For more information about the review process, see: https://www.louisianabelieves.com/academics/ONLINE-INSTRUCTIONAL-MATERIALS-REVIEWS/curricular-resources-annotated-reviews)
Additional State Supports for Districts
Simplifying the procurement process. In addition to leading the review process, LDOE negotiates contract pricing with publishers of materials rated Tier 1 or Tier 2. LDOE also established a state contract under which districts can purchase materials rated Tier 1 or Tier 2, saving districts time and expense that normally would go into the procurement process.
Integrating professional development with high-quality assessments and instructional materials. “The choices districts make about what curriculum to use, what assessments to give, and the professional development opportunities provided to teachers directly affect the day-to-day education of our students. We have found that helping districts integrate professional development with high-quality curricula and assessments is critical to helping students achieve high standards,” said Rebecca Kockler, LDOE’s Assistant Superintendent of Academic Content. Therefore, LDOE works with vendors to put together professional development packages for Tier 1 materials to meet districts’ unique needs. For example, LDOE will work with vendors to put together a professional development package to meet the training needs of a small rural district or for a district that wants to focus on assessing a particular aspect of instruction (e.g., reading fluency).
The number of districts using high-quality assessments and instructional materials significantly increased with the implementation of LDOE’s review process. Three years ago, fewer than 20% of districts were using high-quality assessments and instructional materials for English/language arts (ELA) and math; now 75% of districts are using Tier I materials in ELA and math. “As we focus on conducting more reviews of benchmark assessments this year and next, we will review any changes in district assessment policies and practices, and the effect these changes have on student performance,” said Kockler. “We want our process to continually improve.

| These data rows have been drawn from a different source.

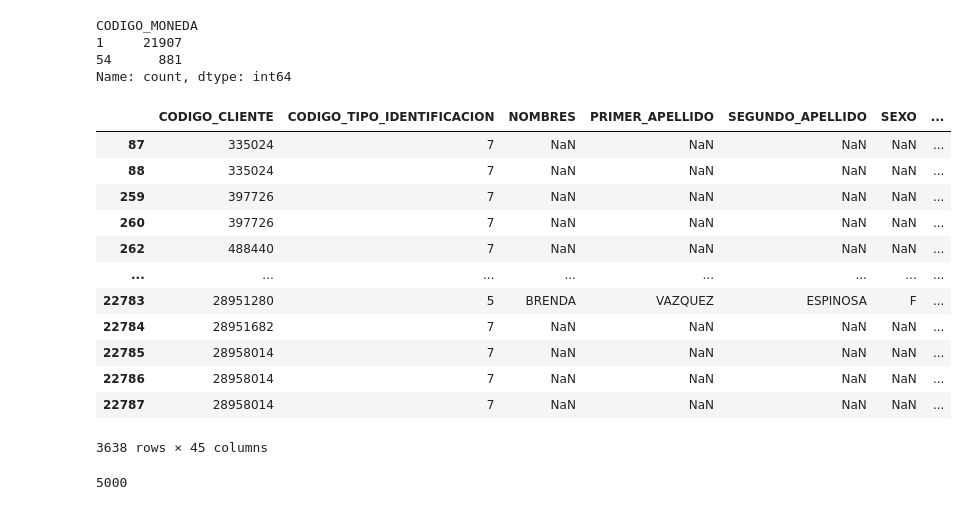
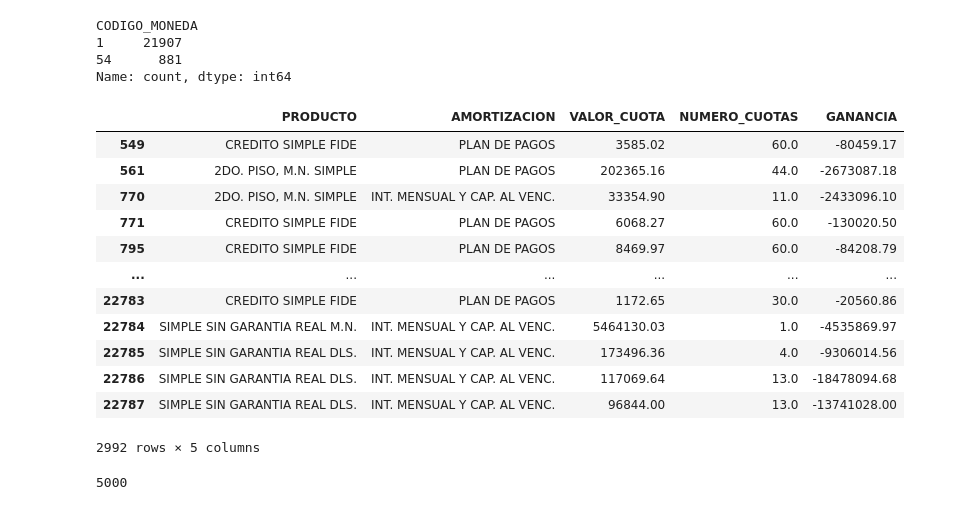
Before and after one commit to Ale1726/clientes_eda, a Jupyter notebook: productos_sirac.ipynb, the cells around one changed output. Cells and saved outputs as stored; diff of their text form; code cells hidden in the pictures.

```diff
--- a/productos_sirac.ipynb
+++ b/productos_sirac.ipynb
@@ -306,19 +325,19 @@ Name: count, dtype: int64
 # %%
-df_productos[df_productos["GANANCIA"] < 0]
+df_productos[["PRODUCTO","AMORTIZACION","VALOR_CUOTA","NUMERO_CUOTAS","GANANCIA"]][df_productos["GANANCIA"] < -1000]
 # %% [output]
-|  | CODIGO_CLIENTE | CODIGO_TIPO_IDENTIFICACION | NOMBRES | PRIMER_APELLIDO | SEGUNDO_APELLIDO | SEXO | ... |
-| 87 | 335024 | 7 | NaN | NaN | NaN | NaN | ... |
-| 88 | 335024 | 7 | NaN | NaN | NaN | NaN | ... |
-| 259 | 397726 | 7 | NaN | NaN | NaN | NaN | ... |
-| 260 | 397726 | 7 | NaN | NaN | NaN | NaN | ... |
-| 262 | 488440 | 7 | NaN | NaN | NaN | NaN | ... |
-| ... | ... | ... | ... | ... | ... | ... | ... |
-| 22783 | 28951280 | 5 | BRENDA | VAZQUEZ | ESPINOSA | F | ... |
-| 22784 | 28951682 | 7 | NaN | NaN | NaN | NaN | ... |
-| 22785 | 28958014 | 7 | NaN | NaN | NaN | NaN | ... |
-| 22786 | 28958014 | 7 | NaN | NaN | NaN | NaN | ... |
-| 22787 | 28958014 | 7 | NaN | NaN | NaN | NaN | ... |
+|  | PRODUCTO | AMORTIZACION | VALOR_CUOTA | NUMERO_CUOTAS | GANANCIA |
+| 549 | CREDITO SIMPLE FIDE | PLAN DE PAGOS | 3585.02 | 60.0 | -80459.17 |
+| 561 | 2DO. PISO, M.N. SIMPLE | PLAN DE PAGOS | 202365.16 | 44.0 | -2673087.18 |
+| 770 | 2DO. PISO, M.N. SIMPLE | INT. MENSUAL Y CAP. AL VENC. | 33354.90 | 11.0 | -2433096.10 |
+| 771 | CREDITO SIMPLE FIDE | PLAN DE PAGOS | 6068.27 | 60.0 | -130020.50 |
+| 795 | CREDITO SIMPLE FIDE | PLAN DE PAGOS | 8469.97 | 60.0 | -84208.79 |
+| ... | ... | ... | ... | ... | ... |
+| 22783 | CREDITO SIMPLE FIDE | PLAN DE PAGOS | 1172.65 | 30.0 | -20560.86 |
+| 22784 | SIMPLE SIN GARANTIA REAL M.N. | INT. MENSUAL Y CAP. AL VENC. | 5464130.03 | 1.0 | -4535869.97 |
+| 22785 | SIMPLE SIN GARANTIA REAL DLS. | INT. MENSUAL Y CAP. AL VENC. | 173496.36 | 4.0 | -9306014.56 |
+| 22786 | SIMPLE SIN GARANTIA REAL DLS. | INT. MENSUAL Y CAP. AL VENC. | 117069.64 | 13.0 | -18478094.68 |
+| 22787 | SIMPLE SIN GARANTIA REAL DLS. | INT. MENSUAL Y CAP. AL VENC. | 96844.00 | 13.0 | -13741028.00 |
-3638 rows × 45 columns
+2992 rows × 5 columns
 # %%
 df_productos["CODIGO_CLIENTE"].nunique()
 # %% [output]
```
Also changed, not shown: parts of 18 cells of this notebook, 12 other files.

The goal is to identify materials that best help students meet high standards. We hope to keep learning from what is and is not leading to positive student outcomes, and adapting our processes accordingly.”
Louisiana’s District Planning Guide available at: http://www.louisianabelieves.com/docs/teacher-toolbox-resources/district-planning-guide-for-2014.pdf
Louisiana’s Regional Network Structure Map is available at: http://www.louisianabelieves.com/docs/default-source/teacher-toolbox-resources/final-network-structure-map.pdf